▸ Aim of the exercise
Copy out the complete listing, word for word.

***

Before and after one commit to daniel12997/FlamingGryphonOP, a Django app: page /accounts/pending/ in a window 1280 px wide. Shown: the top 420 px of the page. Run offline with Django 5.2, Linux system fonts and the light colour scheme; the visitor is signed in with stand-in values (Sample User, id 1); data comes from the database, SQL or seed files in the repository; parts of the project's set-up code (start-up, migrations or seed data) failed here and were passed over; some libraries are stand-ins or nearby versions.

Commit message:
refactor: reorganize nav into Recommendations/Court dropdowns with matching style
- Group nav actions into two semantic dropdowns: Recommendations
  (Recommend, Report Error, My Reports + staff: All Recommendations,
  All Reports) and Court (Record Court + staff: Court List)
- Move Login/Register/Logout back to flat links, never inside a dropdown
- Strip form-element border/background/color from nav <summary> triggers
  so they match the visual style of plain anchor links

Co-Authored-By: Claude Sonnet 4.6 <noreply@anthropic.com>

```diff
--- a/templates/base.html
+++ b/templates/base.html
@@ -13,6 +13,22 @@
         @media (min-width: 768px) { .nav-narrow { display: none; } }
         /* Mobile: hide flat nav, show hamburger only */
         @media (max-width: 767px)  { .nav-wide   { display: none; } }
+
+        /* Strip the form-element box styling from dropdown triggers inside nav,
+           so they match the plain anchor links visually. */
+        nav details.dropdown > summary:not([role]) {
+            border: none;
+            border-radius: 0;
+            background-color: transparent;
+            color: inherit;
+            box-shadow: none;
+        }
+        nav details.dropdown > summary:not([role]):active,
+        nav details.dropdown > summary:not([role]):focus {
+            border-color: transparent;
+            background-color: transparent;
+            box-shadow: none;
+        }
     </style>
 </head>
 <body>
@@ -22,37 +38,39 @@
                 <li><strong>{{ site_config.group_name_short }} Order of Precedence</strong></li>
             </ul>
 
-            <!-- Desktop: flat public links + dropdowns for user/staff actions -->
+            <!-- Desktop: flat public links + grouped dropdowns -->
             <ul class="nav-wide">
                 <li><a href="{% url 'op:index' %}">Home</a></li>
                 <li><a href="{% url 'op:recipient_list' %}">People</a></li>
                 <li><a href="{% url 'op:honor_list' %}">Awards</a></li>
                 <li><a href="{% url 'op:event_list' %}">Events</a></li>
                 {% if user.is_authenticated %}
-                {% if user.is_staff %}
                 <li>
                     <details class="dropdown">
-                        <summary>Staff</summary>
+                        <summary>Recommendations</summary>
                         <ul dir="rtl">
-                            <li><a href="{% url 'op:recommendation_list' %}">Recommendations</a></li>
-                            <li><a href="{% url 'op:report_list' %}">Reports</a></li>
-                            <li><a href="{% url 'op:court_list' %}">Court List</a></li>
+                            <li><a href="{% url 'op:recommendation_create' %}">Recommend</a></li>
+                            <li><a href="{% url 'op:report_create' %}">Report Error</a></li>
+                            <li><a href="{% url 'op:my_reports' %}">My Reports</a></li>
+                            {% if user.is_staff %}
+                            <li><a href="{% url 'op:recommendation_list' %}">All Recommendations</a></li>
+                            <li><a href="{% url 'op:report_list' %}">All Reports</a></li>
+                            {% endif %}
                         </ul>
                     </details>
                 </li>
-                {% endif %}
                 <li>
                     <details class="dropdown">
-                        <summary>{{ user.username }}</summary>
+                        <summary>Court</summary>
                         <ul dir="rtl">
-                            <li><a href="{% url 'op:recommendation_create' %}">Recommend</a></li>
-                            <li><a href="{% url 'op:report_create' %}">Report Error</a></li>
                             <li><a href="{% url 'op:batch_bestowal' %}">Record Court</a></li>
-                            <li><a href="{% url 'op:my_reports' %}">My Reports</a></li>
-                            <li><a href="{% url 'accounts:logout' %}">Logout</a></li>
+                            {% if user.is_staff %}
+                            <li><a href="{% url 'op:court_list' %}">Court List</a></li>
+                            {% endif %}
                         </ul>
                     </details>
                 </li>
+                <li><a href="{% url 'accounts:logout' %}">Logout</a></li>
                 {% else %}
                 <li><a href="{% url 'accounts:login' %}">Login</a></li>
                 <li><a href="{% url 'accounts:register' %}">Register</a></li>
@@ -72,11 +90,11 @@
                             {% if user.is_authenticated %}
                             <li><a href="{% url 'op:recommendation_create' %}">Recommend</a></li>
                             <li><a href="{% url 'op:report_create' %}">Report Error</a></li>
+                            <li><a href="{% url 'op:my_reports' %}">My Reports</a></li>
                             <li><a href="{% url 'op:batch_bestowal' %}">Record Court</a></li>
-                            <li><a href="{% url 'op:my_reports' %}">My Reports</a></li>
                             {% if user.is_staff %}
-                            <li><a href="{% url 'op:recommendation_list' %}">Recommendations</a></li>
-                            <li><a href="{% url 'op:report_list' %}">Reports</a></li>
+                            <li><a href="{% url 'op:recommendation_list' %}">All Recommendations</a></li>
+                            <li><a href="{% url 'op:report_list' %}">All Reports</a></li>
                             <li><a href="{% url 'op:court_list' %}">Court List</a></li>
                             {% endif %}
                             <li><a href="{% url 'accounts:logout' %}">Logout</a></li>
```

***

▸ Written answer
Before and after one commit to daniel12997/FlamingGryphonOP, a Django app: page /accounts/pending/ in a window 1280 px wide. Shown: the top 420 px of the page. Run offline with Django 5.2, Linux system fonts and the light colour scheme; the visitor is signed in with stand-in values (Sample User, id 1); data comes from the database, SQL or seed files in the repository; parts of the project's set-up code (start-up, migrations or seed data) failed here and were passed over; some libraries are stand-ins or nearby versions.

Commit message:
refactor: reorganize nav into Recommendations/Court dropdowns with matching style
- Group nav actions into two semantic dropdowns: Recommendations
  (Recommend, Report Error, My Reports + staff: All Recommendations,
  All Reports) and Court (Record Court + staff: Court List)
- Move Login/Register/Logout back to flat links, never inside a dropdown
- Strip form-element border/background/color from nav <summary> triggers
  so they match the visual style of plain anchor links

Co-Authored-By: Claude Sonnet 4.6 <noreply@anthropic.com>

```diff
--- a/templates/base.html
+++ b/templates/base.html
@@ -13,6 +13,22 @@
         @media (min-width: 768px) { .nav-narrow { display: none; } }
         /* Mobile: hide flat nav, show hamburger only */
         @media (max-width: 767px)  { .nav-wide   { display: none; } }
+
+        /* Strip the form-element box styling from dropdown triggers inside nav,
+           so they match the plain anchor links visually. */
+        nav details.dropdown > summary:not([role]) {
+            border: none;
+            border-radius: 0;
+            background-color: transparent;
+            color: inherit;
+            box-shadow: none;
+        }
+        nav details.dropdown > summary:not([role]):active,
+        nav details.dropdown > summary:not([role]):focus {
+            border-color: transparent;
+            background-color: transparent;
+            box-shadow: none;
+        }
     </style>
 </head>
 <body>
@@ -22,37 +38,39 @@
                 <li><strong>{{ site_config.group_name_short }} Order of Precedence</strong></li>
             </ul>
 
-            <!-- Desktop: flat public links + dropdowns for user/staff actions -->
+            <!-- Desktop: flat public links + grouped dropdowns -->
             <ul class="nav-wide">
                 <li><a href="{% url 'op:index' %}">Home</a></li>
                 <li><a href="{% url 'op:recipient_list' %}">People</a></li>
                 <li><a href="{% url 'op:honor_list' %}">Awards</a></li>
                 <li><a href="{% url 'op:event_list' %}">Events</a></li>
                 {% if user.is_authenticated %}
-                {% if user.is_staff %}
                 <li>
                     <details class="dropdown">
-                        <summary>Staff</summary>
+                        <summary>Recommendations</summary>
                         <ul dir="rtl">
-                            <li><a href="{% url 'op:recommendation_list' %}">Recommendations</a></li>
-                            <li><a href="{% url 'op:report_list' %}">Reports</a></li>
-                            <li><a href="{% url 'op:court_list' %}">Court List</a></li>
+                            <li><a href="{% url 'op:recommendation_create' %}">Recommend</a></li>
+                            <li><a href="{% url 'op:report_create' %}">Report Error</a></li>
+                            <li><a href="{% url 'op:my_reports' %}">My Reports</a></li>
+                            {% if user.is_staff %}
+                            <li><a href="{% url 'op:recommendation_list' %}">All Recommendations</a></li>
+                            <li><a href="{% url 'op:report_list' %}">All Reports</a></li>
+                            {% endif %}
                         </ul>
                     </details>
                 </li>
-                {% endif %}
                 <li>
                     <details class="dropdown">
-                        <summary>{{ user.username }}</summary>
+                        <summary>Court</summary>
                         <ul dir="rtl">
-                            <li><a href="{% url 'op:recommendation_create' %}">Recommend</a></li>
-                            <li><a href="{% url 'op:report_create' %}">Report Error</a></li>
                             <li><a href="{% url 'op:batch_bestowal' %}">Record Court</a></li>
-                            <li><a href="{% url 'op:my_reports' %}">My Reports</a></li>
-                            <li><a href="{% url 'accounts:logout' %}">Logout</a></li>
+                            {% if user.is_staff %}
+                            <li><a href="{% url 'op:court_list' %}">Court List</a></li>
+                            {% endif %}
                         </ul>
                     </details>
                 </li>
+                <li><a href="{% url 'accounts:logout' %}">Logout</a></li>
                 {% else %}
                 <li><a href="{% url 'accounts:login' %}">Login</a></li>
                 <li><a href="{% url 'accounts:register' %}">Register</a></li>
@@ -72,11 +90,11 @@
                             {% if user.is_authenticated %}
                             <li><a href="{% url 'op:recommendation_create' %}">Recommend</a></li>
                             <li><a href="{% url 'op:report_create' %}">Report Error</a></li>
+                            <li><a href="{% url 'op:my_reports' %}">My Reports</a></li>
                             <li><a href="{% url 'op:batch_bestowal' %}">Record Court</a></li>
-                            <li><a href="{% url 'op:my_reports' %}">My Reports</a></li>
                             {% if user.is_staff %}
-                            <li><a href="{% url 'op:recommendation_list' %}">Recommendations</a></li>
-                            <li><a href="{% url 'op:report_list' %}">Reports</a></li>
+                            <li><a href="{% url 'op:recommendation_list' %}">All Recommendations</a></li>
+                            <li><a href="{% url 'op:report_list' %}">All Reports</a></li>
                             <li><a href="{% url 'op:court_list' %}">Court List</a></li>
                             {% endif %}
                             <li><a href="{% url 'accounts:logout' %}">Logout</a></li>
```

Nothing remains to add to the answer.